Even if Sohn is eventually seated sometime in the middle of 2023, that gives her only around a year and a half to develop and help pass meaningful policy. And should the GOP retake the White House in 2024, it would be relatively trivial to strip those reforms away using the Congressional Review Act, just like they did in 2017 with the GOP killed basic FCC broadband privacy rules before they could take effect.
The Washington Post reported this week that “Conservative groups” (read: nonprofits used by telecom and media companies to pee in the discourse pool while pretending to be objective, good faith organizations) have spent a quarter million dollars on Facebook ads smearing Sohn:
In the past year, two conservative nonprofits — the American Accountability Foundation (AAF) and the Center for a Free Economy (CFE) — have placed at least $246,000 in Facebook ads opposing Sohn, according to a review of digital ads archives. Facebook does not disclose the exact amount paid or reach garnered for ads on the site, but its database shows that the two groups’ paid messages have been shown to users at least 14.8 million times.
Countless millions more have been spent under the table on all the nonprofits out there currently seeding the press with false claims that Sohn hates cops, rural Americans, free speech, and Hispanics. And some of the money attacking Sohn has also come from Democrats, like former Democratic Senator Heidi Heitkamp, who, over the summer, waged a $250k campaign aimed at making things up about how Sohn secretly hates rural America, an incoherent claim to anybody that actually knows her.
All of this illustrates how afraid telecom and media giants are of losing all the hand outs thrown their way by the Trump administration, whether we’re talking about net neutrality or media consolidation rules.

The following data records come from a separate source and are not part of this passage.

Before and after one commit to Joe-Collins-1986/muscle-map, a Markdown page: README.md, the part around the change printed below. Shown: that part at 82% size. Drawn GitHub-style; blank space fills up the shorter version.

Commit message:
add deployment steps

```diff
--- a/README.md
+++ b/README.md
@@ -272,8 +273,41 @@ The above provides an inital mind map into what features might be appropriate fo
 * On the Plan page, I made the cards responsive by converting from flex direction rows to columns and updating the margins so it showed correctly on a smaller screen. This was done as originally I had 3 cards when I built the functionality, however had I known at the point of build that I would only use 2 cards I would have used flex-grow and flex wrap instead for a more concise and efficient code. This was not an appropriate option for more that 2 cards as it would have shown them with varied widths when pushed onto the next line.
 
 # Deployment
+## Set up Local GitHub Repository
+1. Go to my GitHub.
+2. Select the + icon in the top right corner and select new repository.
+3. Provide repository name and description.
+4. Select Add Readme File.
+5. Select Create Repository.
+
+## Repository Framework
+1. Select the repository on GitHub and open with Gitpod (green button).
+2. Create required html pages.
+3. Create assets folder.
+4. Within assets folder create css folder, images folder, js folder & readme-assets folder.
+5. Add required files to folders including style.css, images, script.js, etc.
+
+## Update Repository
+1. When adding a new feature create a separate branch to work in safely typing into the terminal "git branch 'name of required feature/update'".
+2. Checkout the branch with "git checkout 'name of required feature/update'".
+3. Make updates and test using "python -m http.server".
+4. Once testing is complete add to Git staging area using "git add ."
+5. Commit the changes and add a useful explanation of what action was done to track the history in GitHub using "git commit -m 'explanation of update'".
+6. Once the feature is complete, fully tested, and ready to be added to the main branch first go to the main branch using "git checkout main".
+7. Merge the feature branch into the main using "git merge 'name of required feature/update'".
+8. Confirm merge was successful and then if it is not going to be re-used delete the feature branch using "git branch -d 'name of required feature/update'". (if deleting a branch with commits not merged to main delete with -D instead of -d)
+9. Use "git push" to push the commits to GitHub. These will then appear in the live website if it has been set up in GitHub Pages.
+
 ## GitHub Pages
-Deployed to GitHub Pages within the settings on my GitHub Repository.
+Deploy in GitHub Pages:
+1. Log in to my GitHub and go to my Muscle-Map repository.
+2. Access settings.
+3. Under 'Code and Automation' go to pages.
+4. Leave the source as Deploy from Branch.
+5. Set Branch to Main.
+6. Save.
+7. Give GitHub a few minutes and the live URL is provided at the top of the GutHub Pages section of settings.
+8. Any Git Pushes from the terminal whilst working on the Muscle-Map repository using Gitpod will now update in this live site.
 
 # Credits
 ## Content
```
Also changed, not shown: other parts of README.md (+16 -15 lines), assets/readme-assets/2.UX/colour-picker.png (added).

It also illustrates what awaits you if you’re a popular, experienced policymaker interested in genuinely reforming one of the most heavily monopolized industries in America.
The telecom industry enjoyed four years of pure regulatory capture under a Trump administration that effectively gave the sector everything it wanted: zero oversight, mindless merger approvals, and huge tax breaks for doing nothing. Under Biden, the agency has been gridlocked for going on two years thanks to a relentless smear campaign.
That’s six years in which the top U.S. media and telecom regulator has been either directly captured by industry, or bogged down in partisan gridlock directly thanks to corporate lobbying. Yet the press, when it can be bothered to cover what’s happening to Sohn in between transcribing Elon Musk brain farts, seems incapable of calling any of this what it is: corruption.
Filed Under: broadband, catherine cortez masto, corruption, digital divide, fcc, gigi sohn, high speed internet, joe manchin, mark kelly, media, monopolies, telecom